• MATERIAL PROVIDED
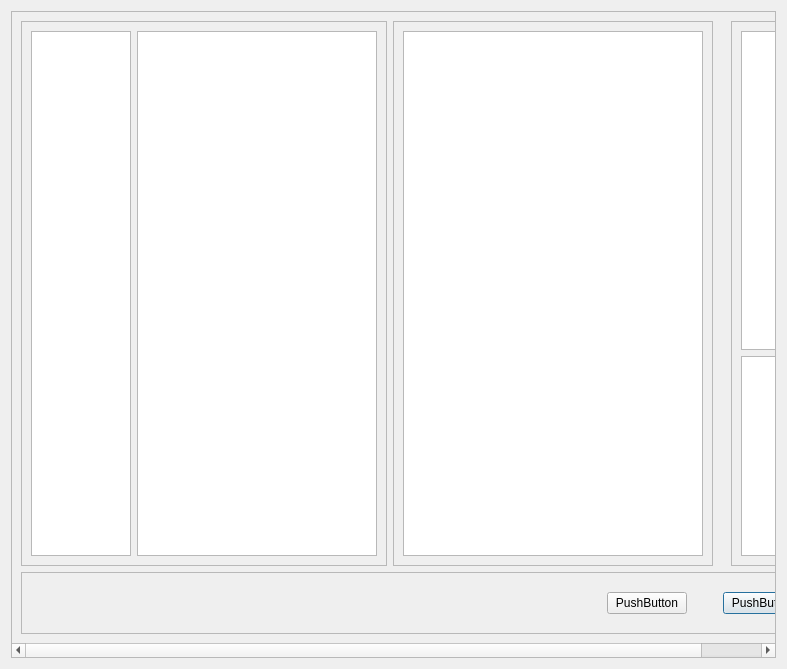
First picture: the form in browsercopertine.ui, repository simon-r/LeScienze500, before the edit.
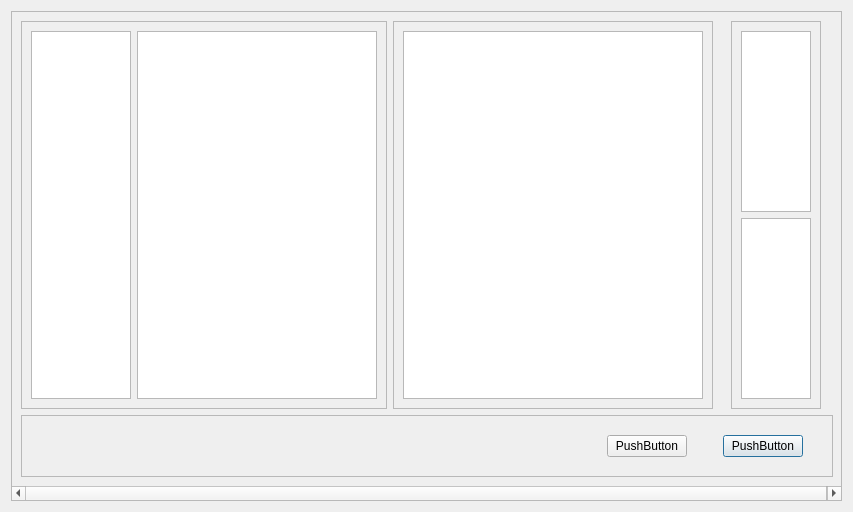
Second picture: the form after the edit. Icons and pictures are not drawn.

```diff
--- a/browsercopertine.ui
+++ b/browsercopertine.ui
@@ -6,8 +6,8 @@
    <rect>
     <x>0</x>
     <y>0</y>
-    <width>787</width>
-    <height>669</height>
+    <width>853</width>
+    <height>512</height>
    </rect>
   </property>
   <property name="windowTitle">
@@ -24,8 +24,8 @@
        <rect>
         <x>0</x>
         <y>0</y>
-        <width>788</width>
-        <height>640</height>
+        <width>839</width>
+        <height>498</height>
        </rect>
       </property>
       <layout class="QGridLayout" name="gridLayout">
```
Left out of the diff: 8 changed lines with no effect on the pictures.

• PROBLEM DESCRIPTION
Leave the images out and output the remaining material exactly as it stands.

• RESULT BELOW
First picture: the form in browsercopertine.ui, repository simon-r/LeScienze500, before the edit.
Second picture: the form after the edit. Icons and pictures are not drawn.

```diff
--- a/browsercopertine.ui
+++ b/browsercopertine.ui
@@ -6,8 +6,8 @@
    <rect>
     <x>0</x>
     <y>0</y>
-    <width>787</width>
-    <height>669</height>
+    <width>853</width>
+    <height>512</height>
    </rect>
   </property>
   <property name="windowTitle">
@@ -24,8 +24,8 @@
        <rect>
         <x>0</x>
         <y>0</y>
-        <width>788</width>
-        <height>640</height>
+        <width>839</width>
+        <height>498</height>
        </rect>
       </property>
       <layout class="QGridLayout" name="gridLayout">
```
Left out of the diff: 8 changed lines with no effect on the pictures.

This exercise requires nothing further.